Embodying approach motivation: body posture influences startle eyeblink and event-related potential responses to appetitive stimuli.Biol Psychol. 2012 Jul; 90(3):211-7.BP
Past research suggested that the motivational significance of images influences reflexive and electrocortical responses to those images (Briggs and Martin, 2009; Gard et al., 2007; Schupp et al., 2004), with erotica often exerting the largest effects for appetitive pictures (Grillon and Baas, 2003; Weinberg and Hajcak, 2010). This research paradigm, however, compares responses to different types of images (e.g., erotica vs. exciting sports scenes). This past motivational interpretation, therefore, would be further supported by experiments wherein appetitive picture content is held constant and motivational states are manipulated with a different method. In the present experiment, we tested the hypothesis that changes in physical postures associated with approach motivation influences reflexive and electrocortical responses to appetitive stimuli. Past research has suggested that bodily manipulations (e.g., facial expressions) play a role in emotion- and motivation-related physiology (Ekman and Davidson, 1993; Levenson et al., 1990). Extending these results, leaning forward (associated with a heightened urge to approach stimuli) relative to reclining (associated with less of an urge to approach stimuli) caused participants to have smaller startle eyeblink responses during appetitive, but not neutral, picture viewing. Leaning relative to reclining also caused participants to have larger LPPs to appetitive but not neutral pictures, and influenced ERPs as early as 100ms into stimulus viewing.

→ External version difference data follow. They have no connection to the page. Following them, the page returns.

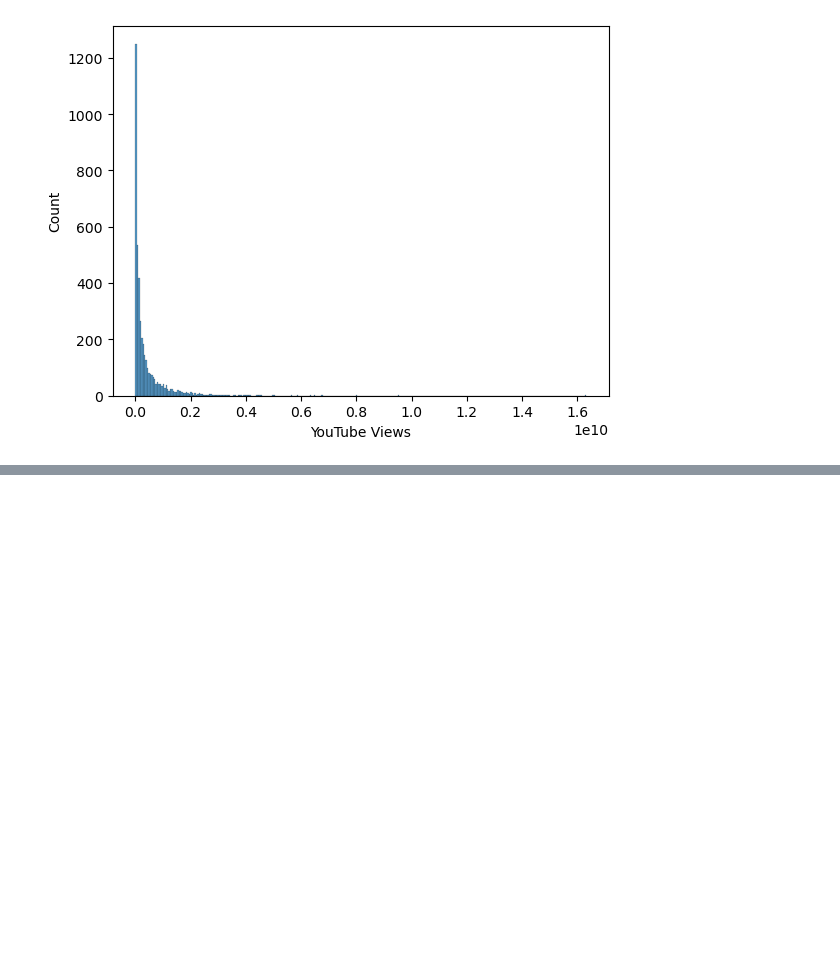
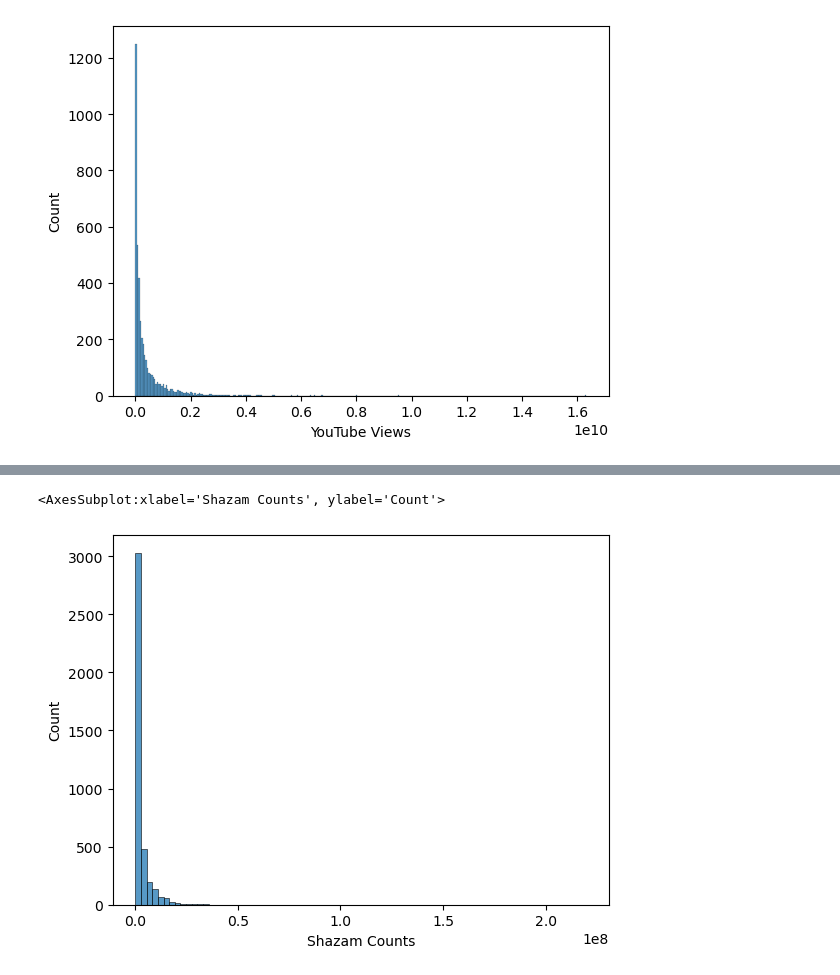
Before and after one commit to CrunchySweet/AI, a Jupyter notebook: Semester1/Spotify/Spotify2024.ipynb, the cells around one changed output, grey strips where cells are left out. Saved outputs shown, nothing was run; the diff lists cells and outputs as text; code cells hidden in the pictures; blank space fills up the shorter version.

```diff
--- a/Semester1/Spotify/Spotify2024.ipynb
+++ b/Semester1/Spotify/Spotify2024.ipynb
@@ -125,0 +139,5 @@ sns.histplot(df, x="YouTube Views",)
+# %%
+sns.histplot(df, x="Shazam Counts", bins=80, kde=False)
+# %% [output]
+<AxesSubplot:xlabel='Shazam Counts', ylabel='Count'>
+[figure, added]
```
Also changed, not shown: parts of 6 cells of this notebook.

This evidence suggests that body postures associated with approach motivation causally influence basic reflexive and electrocortical reactions to appetitive emotive stimuli.